• Problem
Copy each line of the data below with the word "html".

Available data: Begin

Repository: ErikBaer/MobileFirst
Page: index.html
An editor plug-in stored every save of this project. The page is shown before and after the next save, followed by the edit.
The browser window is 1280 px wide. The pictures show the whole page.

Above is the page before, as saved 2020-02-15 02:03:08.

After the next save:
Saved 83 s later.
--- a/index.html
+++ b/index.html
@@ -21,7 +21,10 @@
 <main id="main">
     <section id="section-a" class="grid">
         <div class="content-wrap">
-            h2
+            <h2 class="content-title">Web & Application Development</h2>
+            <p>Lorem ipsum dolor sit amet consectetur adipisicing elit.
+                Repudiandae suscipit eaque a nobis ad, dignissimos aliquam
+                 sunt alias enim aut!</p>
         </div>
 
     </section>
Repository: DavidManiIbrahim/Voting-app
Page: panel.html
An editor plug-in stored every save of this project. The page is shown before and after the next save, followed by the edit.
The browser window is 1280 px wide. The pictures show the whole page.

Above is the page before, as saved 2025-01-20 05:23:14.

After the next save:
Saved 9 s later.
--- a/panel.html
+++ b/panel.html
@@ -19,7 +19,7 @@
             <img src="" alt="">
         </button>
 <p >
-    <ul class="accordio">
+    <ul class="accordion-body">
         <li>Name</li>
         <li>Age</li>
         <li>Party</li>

Available data: End

• Reply to the task
Page: index.html
--- a/index.html
+++ b/index.html
Page: panel.html
--- a/panel.html
+++ b/panel.html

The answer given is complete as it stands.